FinishThe Escape SD is available in Realtree Xtra Green, Sand, Olive, and Shadow. There is also an option to combine Realtree Xtra Green and Shadow, which comes with purple accents for female shooters wanting something other than pink. Each of the options looks great, and covers the 7000 series aluminum riser well. The Bear badging is pretty minimal and standard for Bear, but does include the Bear logo and some Escape SD graphics.
RiserThe Escape SD riser is made of 7075 series aluminum, which is fairly durable and lightweight allowing engineers to lighten the overall mass of the bow a bit without compromising the structure and strength of the riser where it impacts performance. The overall bare bow weight is right at the magical 4-pound mark, which tends to be the divider between a bow being considered heavy of one being light. The riser design is unique to a typical Bear bow, with a string stop on the top and bottom of the riser to reduce vibration and noise from the string after the arrow has been shot down range. Some shooters prefer how this looks, and others simply love how the reduced noise and limited hand vibration feels after the shot. The stops have a little bit of adjustment as well, so shooters can do a little tweaking if needed.

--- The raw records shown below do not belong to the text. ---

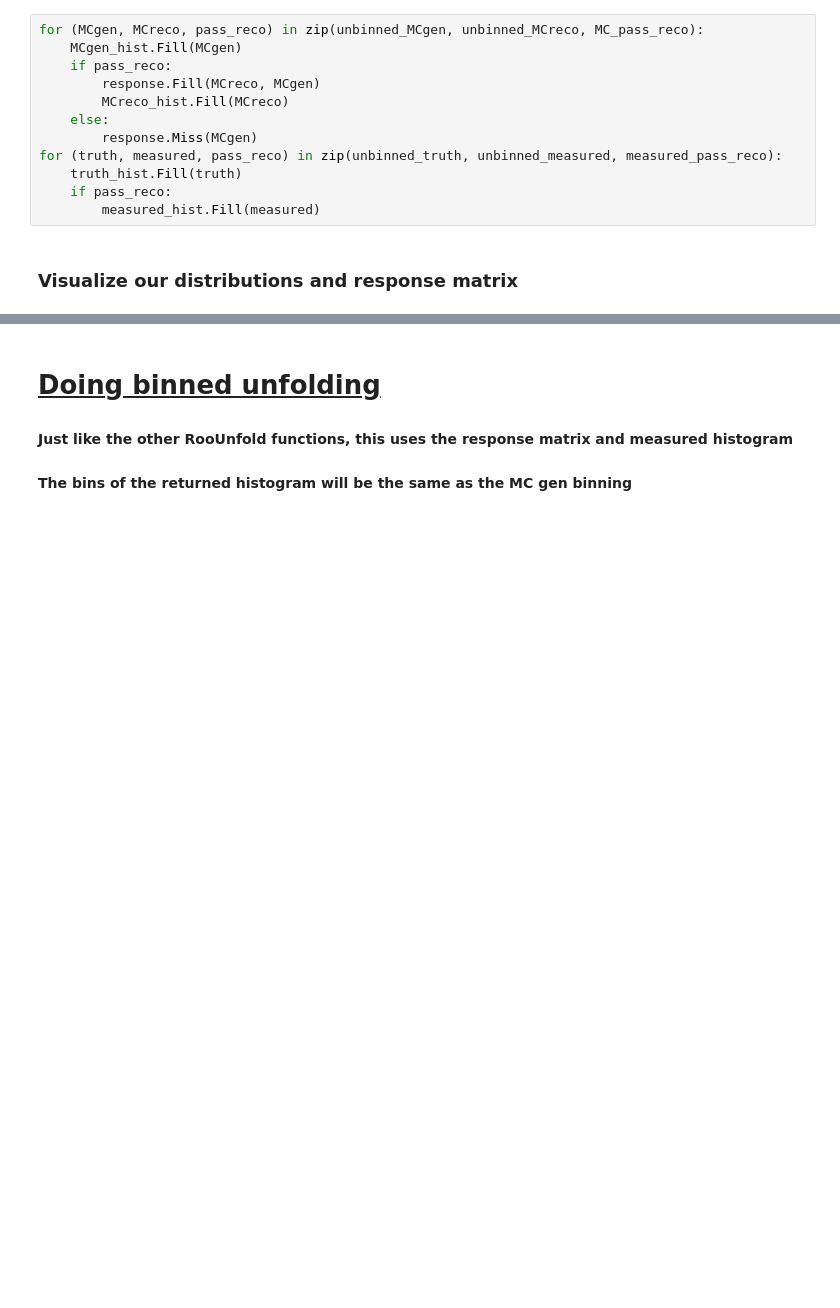
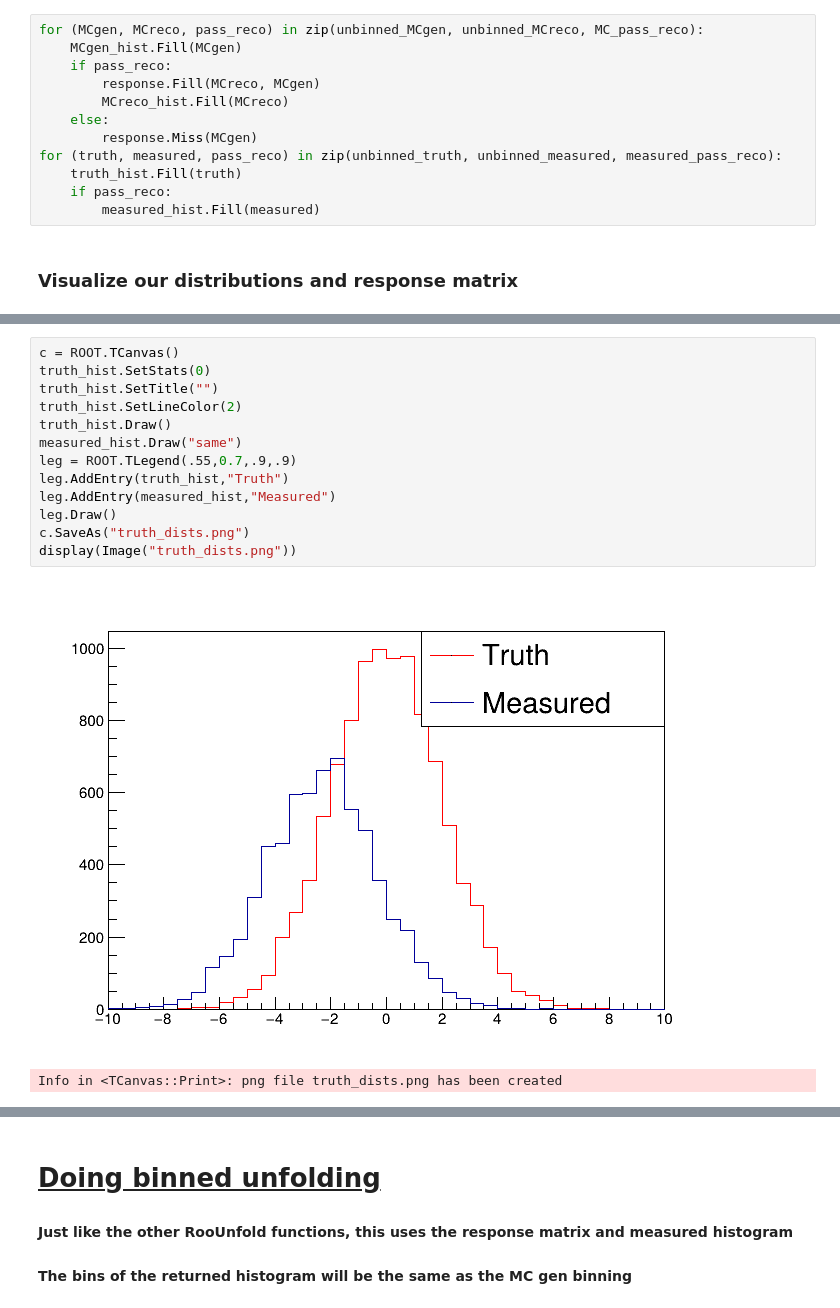
Before and after one commit to rymilton/unbinned_unfolding, a Jupyter notebook: examples/OmniFold_example.ipynb, the cells around one changed output, grey strips where cells are left out. Cells and saved outputs as stored; diff of their text form; blank space fills up the shorter version.

```diff
--- a/examples/OmniFold_example.ipynb
+++ b/examples/OmniFold_example.ipynb
@@ -128,3 +131,19 @@ c.Draw()
+# %%
+c = ROOT.TCanvas()
+truth_hist.SetStats(0)
+truth_hist.SetTitle("")
+truth_hist.SetLineColor(2)
+truth_hist.Draw()
+measured_hist.Draw("same")
+leg = ROOT.TLegend(.55,0.7,.9,.9)
+leg.AddEntry(truth_hist,"Truth")
+leg.AddEntry(measured_hist,"Measured")
+leg.Draw()
+c.SaveAs("truth_dists.png")
+display(Image("truth_dists.png"))
+# %% [output]
+[figure, added]
+Info in <TCanvas::Print>: png file truth_dists.png has been created
 # %%
 R = response.HresponseNoOverflow()
 c1 = ROOT.TCanvas()
```
Also changed, not shown: parts of 9 cells of this notebook.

The archery industry as a whole has been working on perfecting the cable guard systems of bows to help eliminate torque, as the cables want to move toward the center of the bow as the cams are drawn. Bear's response to this engineering demand is their Hinge guard system. This system has some designed movement, and does fully contain the cables in place throughout the draw cycle. Some shooters have complained this system tends to be tough on the cables, and shortens the amount of time between needing to change out cables because of wear. The system itself does reduce lateral torque, which it was designed to do, but some shooters may find it problematic the string life could be shortened because of it. It may not be a deal breaker for some, but it is a complaint worth noting for anyone thinking about the Escape SD.
GripThe feel of the grip in a shooters hand can be the deciding factor in regards to if a customer purchases a particular bow model or not. Some shooters will not even experience a shot with a bow, if the grip feels uncomfortable from the start. This makes sense because the grip is the single point of contact between the shooter and the bow for the entire shot. Understanding this, Bear has built in two grip choices from the factory giving shooters a few options to choose from. The first choice is the one-piece rubber grip, which is the larger of the two choices. The rubber has a nice feel to the touch, and the shape is acceptable for keeping shooters hand in a good spot. If this grip feels a bit too large, shooters can take the grip off and shoot straight off the riser if they want. This grip is a bit narrower, and will be a little colder on the stand, but the smaller grip may be better for some shooters based on their personal preference.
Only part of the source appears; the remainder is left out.